TASK DETAILS → Work through the records that follow and return each line containing the word "offsetX".

(Before-and-after page screenshots)
┄┄┄┄┄┄

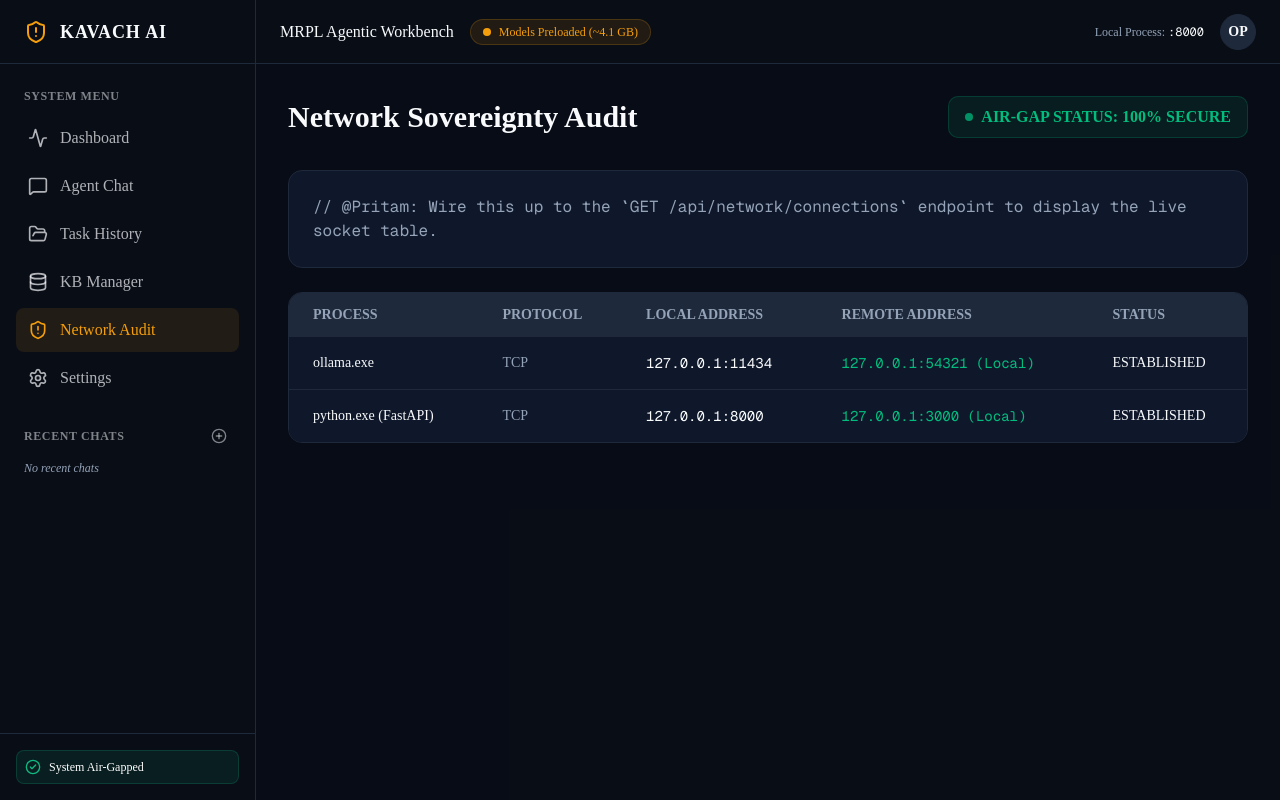
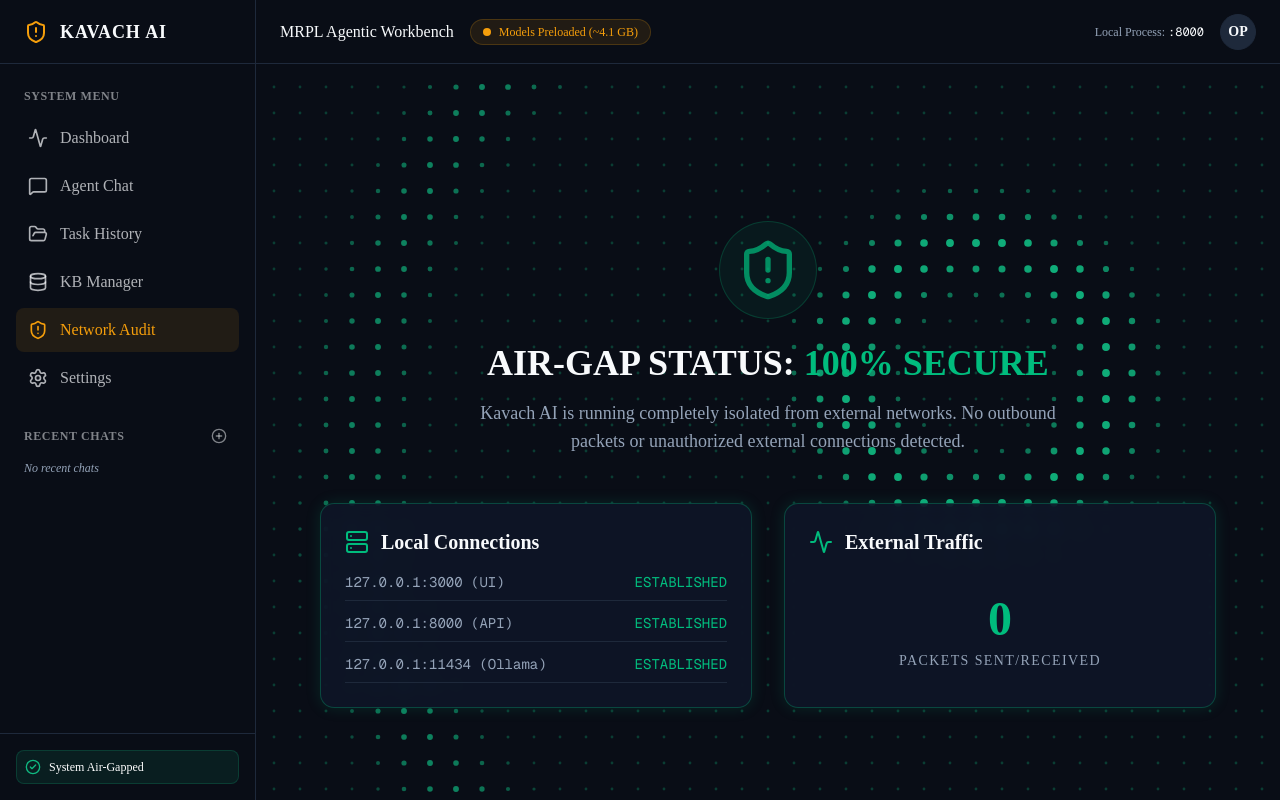
Before and after one commit to dotdevlyyy/Kavach-AI, a Next.js app in the folder frontend/: page /network in a window 1280 px wide. Built offline with nearby package versions, Linux system fonts and the light colour scheme.

Commit message:
feat(ui): add SonarGrid background to Network Audit page

```diff
--- a/frontend/app/network/page.tsx
+++ b/frontend/app/network/page.tsx
@@ -1,50 +1,61 @@
-export default function NetworkAuditPage() {
+"use client";
+
+import { ShieldAlert, Server, Activity } from "lucide-react";
+import { SonarGrid } from "@/components/ui/sonar-grid";
+
+export default function NetworkMonitorPage() {
   return (
-    <div className="p-8">
-      <div className="flex items-center justify-between mb-8">
-        <h1 className="text-3xl font-bold text-foreground">Network Sovereignty Audit</h1>
-        <div className="px-4 py-2 bg-emerald-500/10 border border-emerald-500/20 text-emerald-500 rounded-lg font-bold flex items-center gap-2">
-          <div className="w-2 h-2 rounded-full bg-emerald-500 animate-pulse" />
-          AIR-GAP STATUS: 100% SECURE
+    <SonarGrid
+      color="#10b981" // emerald-500
+      pingEvery={2.4}
+      speed={200}
+      amplitude={2}
+      className="min-h-screen bg-background"
+    >
+      <div className="p-8 relative z-10 w-full h-full flex flex-col items-center justify-center min-h-[80vh] text-center">
+        <div className="mb-6 p-4 rounded-full bg-emerald-500/10 border border-emerald-500/30 animate-pulse">
+          <ShieldAlert className="w-16 h-16 text-emerald-500" />
+        </div>
+
+        <h1 className="text-4xl font-bold text-foreground mb-4">AIR-GAP STATUS: <span className="text-emerald-500">100% SECURE</span></h1>
+        <p className="text-muted-foreground text-lg max-w-xl mx-auto mb-12">
+          Kavach AI is running completely isolated from external networks. No outbound packets or unauthorized external connections detected.
+        </p>
+
+        <div className="grid grid-cols-1 md:grid-cols-2 gap-8 w-full max-w-4xl text-left">
+          <div className="p-6 bg-card/80 backdrop-blur-sm border border-emerald-500/30 rounded-xl shadow-[0_0_15px_rgba(16,185,129,0.15)]">
+            <div className="flex items-center gap-3 mb-4">
+              <Server className="w-6 h-6 text-emerald-500" />
+              <h2 className="text-xl font-semibold text-foreground">Local Connections</h2>
+            </div>
+            <div className="space-y-3 font-mono text-sm">
+              <div className="flex justify-between border-b border-border pb-2">
+                <span className="text-muted-foreground">127.0.0.1:3000 (UI)</span>
+                <span className="text-emerald-500">ESTABLISHED</span>
+              </div>
+              <div className="flex justify-between border-b border-border pb-2">
+                <span className="text-muted-foreground">127.0.0.1:8000 (API)</span>
+                <span className="text-emerald-500">ESTABLISHED</span>
+              </div>
+              <div className="flex justify-between border-b border-border pb-2">
+                <span className="text-muted-foreground">127.0.0.1:11434 (Ollama)</span>
+                <span className="text-emerald-500">ESTABLISHED</span>
+              </div>
+            </div>
+          </div>
+
+          <div className="p-6 bg-card/80 backdrop-blur-sm border border-emerald-500/30 rounded-xl shadow-[0_0_15px_rgba(16,185,129,0.15)]">
+            <div className="flex items-center gap-3 mb-4">
+              <Activity className="w-6 h-6 text-emerald-500" />
+              <h2 className="text-xl font-semibold text-foreground">External Traffic</h2>
+            </div>
+            <div className="flex flex-col items-center justify-center h-full pb-8">
+              <span className="text-5xl font-black text-emerald-500 mb-2">0</span>
+              <span className="text-muted-foreground font-medium uppercase tracking-widest text-sm">Packets Sent/Received</span>
+            </div>
+          </div>
         </div>
       </div>
-
-      <div className="p-6 bg-card border border-border rounded-xl mb-6">
-        <p className="text-muted-foreground font-mono">
-          // @Pritam: Wire this up to the `GET /api/network/connections` endpoint to display the live socket table.
-        </p>
-      </div>
-
-      <div className="overflow-hidden rounded-xl border border-border">
-        <table className="w-full text-sm text-left">
-          <thead className="bg-sidebar-accent text-muted-foreground uppercase">
-            <tr>
-              <th className="px-6 py-3">Process</th>
-              <th className="px-6 py-3">Protocol</th>
-              <th className="px-6 py-3">Local Address</th>
-              <th className="px-6 py-3">Remote Address</th>
-              <th className="px-6 py-3">Status</th>
-            </tr>
-          </thead>
-          <tbody className="bg-card divide-y divide-border text-foreground">
-            {/* Mock Data */}
-            <tr className="hover:bg-sidebar-accent/50">
-              <td className="px-6 py-4 font-medium">ollama.exe</td>
-              <td className="px-6 py-4 text-muted-foreground">TCP</td>
-              <td className="px-6 py-4 font-mono">127.0.0.1:11434</td>
-              <td className="px-6 py-4 font-mono text-emerald-500">127.0.0.1:54321 (Local)</td>
-              <td className="px-6 py-4">ESTABLISHED</td>
-            </tr>
-            <tr className="hover:bg-sidebar-accent/50">
-              <td className="px-6 py-4 font-medium">python.exe (FastAPI)</td>
-              <td className="px-6 py-4 text-muted-foreground">TCP</td>
-              <td className="px-6 py-4 font-mono">127.0.0.1:8000</td>
-              <td className="px-6 py-4 font-mono text-emerald-500">127.0.0.1:3000 (Local)</td>
-              <td className="px-6 py-4">ESTABLISHED</td>
-            </tr>
-          </tbody>
-        </table>
-      </div>
-    </div>
+    </SonarGrid>
   );
 }
--- /dev/null
+++ b/frontend/components/ui/sonar-grid.tsx
@@ -0,0 +1,261 @@
+"use client"
+
+import * as React from "react"
+import { cn } from "@/lib/utils"
+
+export interface SonarGridProps extends React.ComponentProps<"div"> {
+  spacing?: number
+  dotRadius?: number
+  baseOpacity?: number
+  color?: string
+  pingEvery?: number
+  speed?: number
+  ringWidth?: number
+  amplitude?: number
+  interactive?: boolean
+  maxRings?: number
+  seedPing?: boolean
+  pingArea?: [number, number, number, number]
+}
+
+interface Ring {
+  x: number
+  y: number
+  born: number
+}
+
+const MAX_DPR = 2
+const TAU = Math.PI * 2
+
+export function SonarGrid({
+  spacing = 26,
+  dotRadius = 1.4,
+  baseOpacity = 0.28,
+  color,
+  pingEvery = 2.4,
+  speed = 260,
+  ringWidth = 90,
+  amplitude = 2.2,
+  interactive = true,
+  maxRings = 6,
+  seedPing = true,
+  pingArea = [0.15, 0.2, 0.85, 0.8],
+  className,
+  children,
+  ...rest
+}: SonarGridProps) {
+  const hostRef = React.useRef<HTMLDivElement | null>(null)
+  const canvasRef = React.useRef<HTMLCanvasElement>(null)
+  const ringsRef = React.useRef<Ring[]>([])
+  const refreshRef = React.useRef<() => void>(() => {})
+
+  const opts = React.useRef({ spacing, dotRadius, baseOpacity, pingEvery, speed, ringWidth, amplitude, interactive, maxRings, seedPing, pingArea })
+  opts.current = { spacing, dotRadius, baseOpacity, pingEvery, speed, ringWidth, amplitude, interactive, maxRings, seedPing, pingArea }
+
+  const setHost = React.useCallback(
+    (node: HTMLDivElement | null) => {
+      hostRef.current = node
+    },
+    []
+  )
+
+  React.useEffect(() => {
+    const host = hostRef.current
+    const canvas = canvasRef.current
+    if (!host || !canvas) return
+    const ctx = canvas.getContext("2d")
+    if (!ctx) return
+
+    const reduceMotion = window.matchMedia("(prefers-reduced-motion: reduce)")
+    let width = 0
+    let height = 0
+    let raf = 0
+    let timer = 0
+    let visible = true
+    let seeded = false
+    let stroke = ""
+    let nextPing = performance.now() + opts.current.pingEvery * 1000
+
+    const readColor = () => {
+      stroke = getComputedStyle(canvas).color
+    }
+
+    const addRing = (x: number, y: number, born: number) => {
+      readColor()
+      const rings = ringsRef.current
+      rings.push({ x, y, born })
+      while (rings.length > opts.current.maxRings) rings.shift()
+    }
+
+    const draw = (now: number) => {
+      const o = opts.current
+      const lifetime = (Math.hypot(width, height) + o.ringWidth) / o.speed
+      ringsRef.current = ringsRef.current.filter((r) => (now - r.born) / 1000 < lifetime)
+      const live = ringsRef.current.map((r) => {
+        const age = (now - r.born) / 1000
+        const radius = age * o.speed
+        return { x: r.x, y: r.y, radius, reach: radius + o.ringWidth, fade: 1 - age / lifetime }
+      })
+
+      ctx.clearRect(0, 0, width, height)
+      ctx.fillStyle = stroke
+
+      const cols = Math.ceil(width / o.spacing) + 1
+      const rows = Math.ceil(height / o.spacing) + 1
+      const offsetX = (width - (cols - 1) * o.spacing) / 2
+      const offsetY = (height - (rows - 1) * o.spacing) / 2
+
+      const hot: number[] = []
+      ctx.globalAlpha = o.baseOpacity
+      ctx.beginPath()
+      for (let i = 0; i < cols; i++) {
+        const cx = offsetX + i * o.spacing
+        for (let j = 0; j < rows; j++) {
+          const cy = offsetY + j * o.spacing
+          let energy = 0
+          for (const r of live) {
+            if (Math.abs(cx - r.x) > r.reach || Math.abs(cy - r.y) > r.reach) continue
+            const dist = Math.abs(Math.hypot(cx - r.x, cy - r.y) - r.radius)
+            if (dist >= o.ringWidth) continue
+            const t = 1 - dist / o.ringWidth
+            const k = t * t * (3 - 2 * t) * r.fade
+            if (k > energy) energy = k
+          }
+          if (energy < 0.01) {
+            ctx.moveTo(cx + o.dotRadius, cy)
+            ctx.arc(cx, cy, o.dotRadius, 0, TAU)
+          } else {
+            hot.push(cx, cy, energy)
+          }
+        }
+      }
+      ctx.fill()
+
+      for (let k = 0; k < hot.length; k += 3) {
+        const energy = hot[k + 2] ?? 0
+        ctx.globalAlpha = o.baseOpacity + (1 - o.baseOpacity) * energy
+        ctx.beginPath()
+        ctx.arc(hot[k] ?? 0, hot[k + 1] ?? 0, o.dotRadius * (1 + o.amplitude * energy), 0, TAU)
+        ctx.fill()
+      }
+      ctx.globalAlpha = 1
+    }
+
+    const resize = () => {
+      const rect = host.getBoundingClientRect()
+      width = Math.max(1, Math.round(rect.width))
+      height = Math.max(1, Math.round(rect.height))
+      const dpr = Math.min(window.devicePixelRatio || 1, MAX_DPR)
+      canvas.width = Math.round(width * dpr)
+      canvas.height = Math.round(height * dpr)
+      ctx.setTransform(dpr, 0, 0, dpr, 0, 0)
+      if (!seeded) {
+        seeded = true
+        const [x0, y0, x1, y1] = opts.current.pingArea
+        if (opts.current.seedPing && !reduceMotion.matches)
+          addRing(width * (x0 + (x1 - x0) * 0.68), height * (y0 + (y1 - y0) * 0.34), performance.now() - 500)
+      }
+      draw(performance.now())
+    }
+
+    const scheduleIdle = (delay: number) => {
+      window.clearTimeout(timer)
+      timer = window.setTimeout(() => tick(performance.now()), Math.max(16, delay))
+    }
+
+    const tick = (now: number) => {
+      raf = 0
+      if (!visible || document.hidden) return
+      if (reduceMotion.matches) {
+        ringsRef.current = []
+        draw(now)
+        return
+      }
+      const o = opts.current
+      if (o.pingEvery > 0 && now >= nextPing) {
+        const [x0, y0, x1, y1] = o.pingArea
+        addRing(width * (x0 + Math.random() * (x1 - x0)), height * (y0 + Math.random() * (y1 - y0)), now)
+        nextPing = now + o.pingEvery * 1000
+      }
+      draw(now)
+      if (ringsRef.current.length > 0) raf = requestAnimationFrame(tick)
+      else if (o.pingEvery > 0) scheduleIdle(nextPing - now)
+    }
+
+    const wake = () => {
+      if (!raf) {
+        window.clearTimeout(timer)
+        raf = requestAnimationFrame(tick)
+      }
+    }
+
+    refreshRef.current = () => {
+      readColor()
+      nextPing = Math.min(nextPing, performance.now() + opts.current.pingEvery * 1000)
+      wake()
+    }
+
+    const onDown = (e: PointerEvent) => {
+      if (!opts.current.interactive || reduceMotion.matches) return
+      const rect = host.getBoundingClientRect()
+      addRing(e.clientX - rect.left, e.clientY - rect.top, performance.now())
+      wake()
+    }
+    const onVisibility = () => {
+      if (!document.hidden) wake()
+    }
+
+    const ro = new ResizeObserver(resize)
+    const io = new IntersectionObserver(
+      ([entry]) => {
+        visible = entry?.isIntersecting ?? true
+        if (visible) wake()
+      },
+      { threshold: 0 }
+    )
+    const mo = new MutationObserver(() => refreshRef.current())
+
+    readColor()
+    resize()
+    ro.observe(host)
+    io.observe(host)
+    mo.observe(document.documentElement, { attributes: true, attributeFilter: ["class", "style", "data-theme"] })
+    host.addEventListener("pointerdown", onDown)
+    document.addEventListener("visibilitychange", onVisibility)
+    reduceMotion.addEventListener("change", wake)
+    wake()
+
+    return () => {
+      ro.disconnect()
+      io.disconnect()
+      mo.disconnect()
+      host.removeEventListener("pointerdown", onDown)
+      document.removeEventListener("visibilitychange", onVisibility)
+      reduceMotion.removeEventListener("change", wake)
+      cancelAnimationFrame(raf)
+      window.clearTimeout(timer)
+      refreshRef.current = () => {}
+    }
+  }, [])
+
+  React.useEffect(() => {
+    refreshRef.current()
+  }, [spacing, dotRadius, baseOpacity, color, pingEvery, speed, ringWidth, amplitude, interactive, maxRings, pingArea])
+
+  return (
+    <div
+      ref={setHost}
+      data-slot="sonar-grid"
+      className={cn("relative isolate overflow-hidden w-full h-full", interactive && "cursor-crosshair", className)}
+      {...rest}
+    >
+      <canvas
+        ref={canvasRef}
+        aria-hidden="true"
+        className="text-primary pointer-events-none absolute inset-0 -z-10 w-full h-full"
+        style={color ? { color } : undefined}
+      />
+      {children}
+    </div>
+  )
+}
```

┄┄┄┄┄┄

SOLVED PROBLEM →
+      const offsetX = (width - (cols - 1) * o.spacing) / 2
+        const cx = offsetX + i * o.spacing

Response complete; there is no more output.